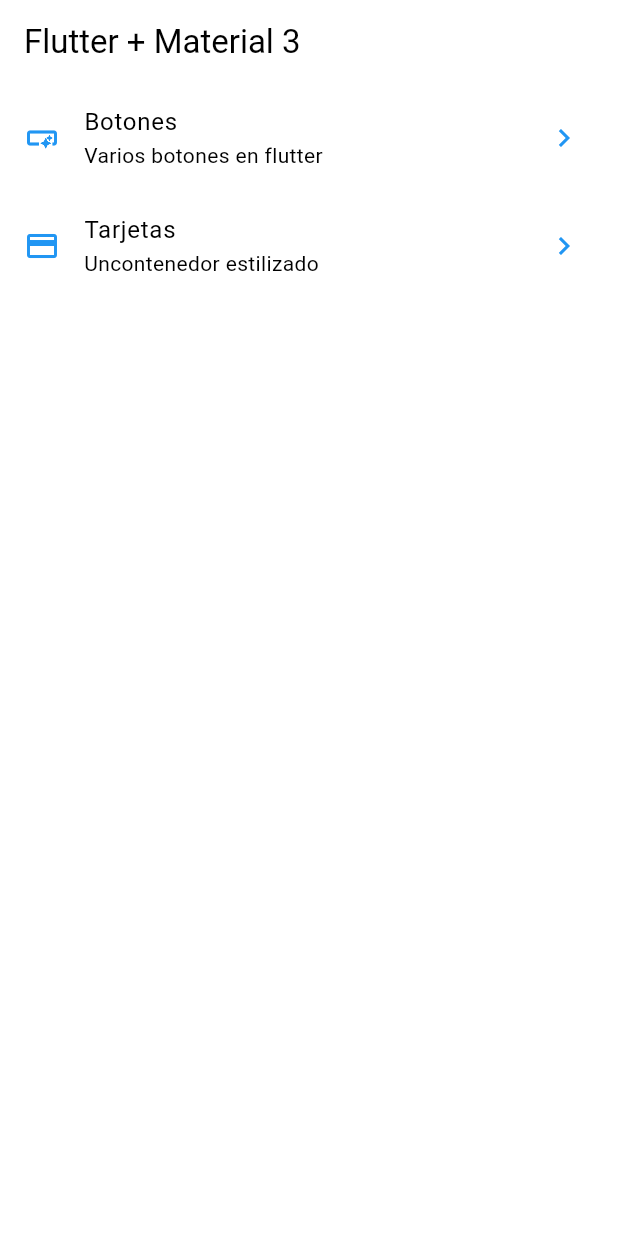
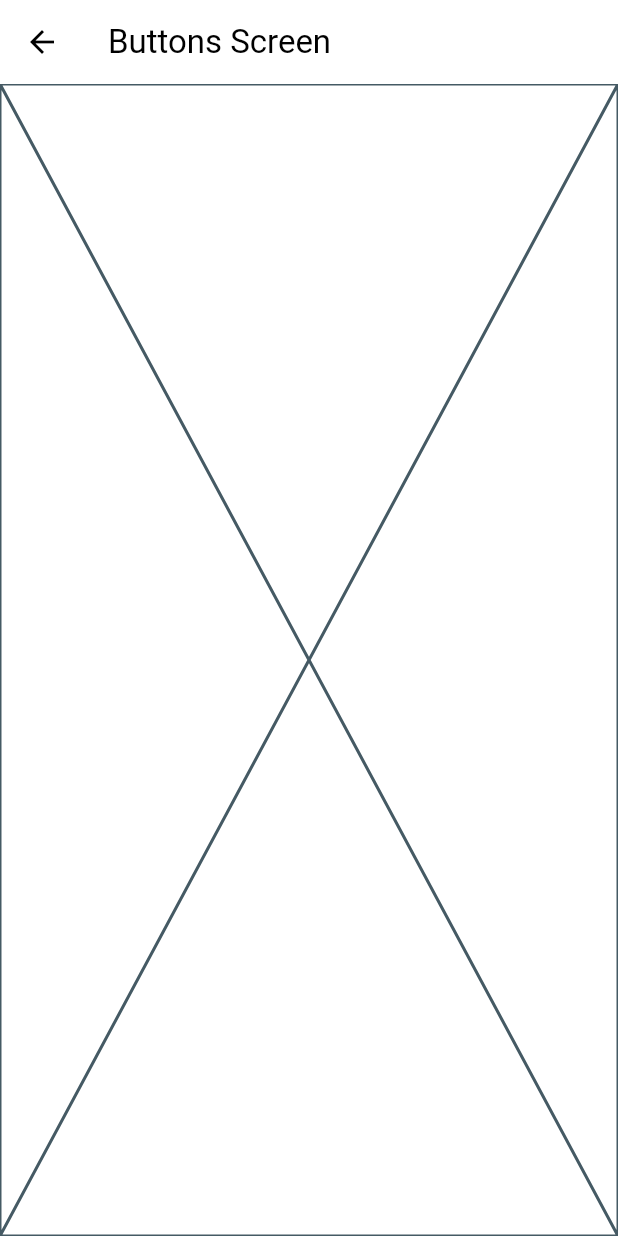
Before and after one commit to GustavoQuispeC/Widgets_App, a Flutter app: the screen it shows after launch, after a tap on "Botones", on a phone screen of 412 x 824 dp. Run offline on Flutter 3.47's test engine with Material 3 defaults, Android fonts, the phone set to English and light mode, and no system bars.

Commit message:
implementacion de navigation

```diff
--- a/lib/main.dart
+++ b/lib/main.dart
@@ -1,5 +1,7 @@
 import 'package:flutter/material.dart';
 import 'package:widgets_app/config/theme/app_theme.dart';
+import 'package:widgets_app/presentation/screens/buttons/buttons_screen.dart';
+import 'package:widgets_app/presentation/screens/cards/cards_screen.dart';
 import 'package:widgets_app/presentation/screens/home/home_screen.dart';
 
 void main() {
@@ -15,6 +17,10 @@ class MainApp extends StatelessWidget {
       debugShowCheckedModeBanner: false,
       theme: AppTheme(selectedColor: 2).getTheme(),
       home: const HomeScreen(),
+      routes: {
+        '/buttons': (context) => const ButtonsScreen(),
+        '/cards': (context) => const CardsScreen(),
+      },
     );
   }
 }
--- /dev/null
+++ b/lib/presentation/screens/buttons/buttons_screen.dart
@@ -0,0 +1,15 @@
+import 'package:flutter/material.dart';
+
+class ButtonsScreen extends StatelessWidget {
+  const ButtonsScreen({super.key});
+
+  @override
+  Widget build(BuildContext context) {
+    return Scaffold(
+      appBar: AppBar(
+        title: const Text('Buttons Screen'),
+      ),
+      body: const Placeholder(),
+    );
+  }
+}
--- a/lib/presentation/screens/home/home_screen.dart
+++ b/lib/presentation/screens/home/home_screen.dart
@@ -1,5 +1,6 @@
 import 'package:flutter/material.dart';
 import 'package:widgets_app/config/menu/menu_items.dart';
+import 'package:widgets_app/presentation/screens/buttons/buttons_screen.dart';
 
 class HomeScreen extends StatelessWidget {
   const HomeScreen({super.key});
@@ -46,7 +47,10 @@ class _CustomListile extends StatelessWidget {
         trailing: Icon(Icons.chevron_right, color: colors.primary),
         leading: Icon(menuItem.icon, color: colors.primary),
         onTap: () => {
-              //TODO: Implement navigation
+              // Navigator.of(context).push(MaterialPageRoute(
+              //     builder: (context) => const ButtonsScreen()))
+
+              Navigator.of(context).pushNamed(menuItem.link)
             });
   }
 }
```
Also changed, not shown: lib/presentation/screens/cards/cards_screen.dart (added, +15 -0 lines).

---

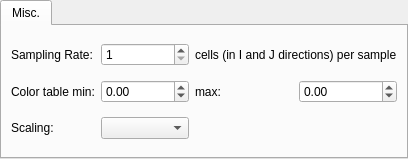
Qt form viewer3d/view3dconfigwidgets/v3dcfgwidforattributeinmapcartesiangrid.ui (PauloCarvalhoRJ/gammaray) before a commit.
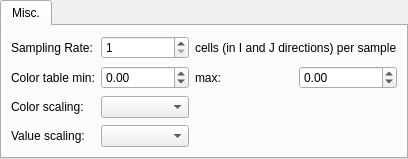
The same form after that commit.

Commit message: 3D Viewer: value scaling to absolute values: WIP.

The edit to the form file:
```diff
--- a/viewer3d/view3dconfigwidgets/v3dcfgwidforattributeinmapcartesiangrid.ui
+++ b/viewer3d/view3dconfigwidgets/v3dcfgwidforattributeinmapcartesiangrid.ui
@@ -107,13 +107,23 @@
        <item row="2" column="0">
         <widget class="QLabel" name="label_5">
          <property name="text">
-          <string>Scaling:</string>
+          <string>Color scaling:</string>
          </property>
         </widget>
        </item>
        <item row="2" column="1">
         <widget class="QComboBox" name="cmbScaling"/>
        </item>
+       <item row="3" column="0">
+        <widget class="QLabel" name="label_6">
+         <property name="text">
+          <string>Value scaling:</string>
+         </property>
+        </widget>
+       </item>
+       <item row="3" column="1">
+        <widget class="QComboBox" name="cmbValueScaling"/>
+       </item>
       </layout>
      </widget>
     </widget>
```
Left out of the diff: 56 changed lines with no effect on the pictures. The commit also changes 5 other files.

▶ _Exercise requirements_
For every line of the material that holds the word "context", make a copy.

▶ _Expected output_
+        '/buttons': (context) => const ButtonsScreen(),
+        '/cards': (context) => const CardsScreen(),
+  Widget build(BuildContext context) {
+              // Navigator.of(context).push(MaterialPageRoute(
+              //     builder: (context) => const ButtonsScreen()))
+              Navigator.of(context).pushNamed(menuItem.link)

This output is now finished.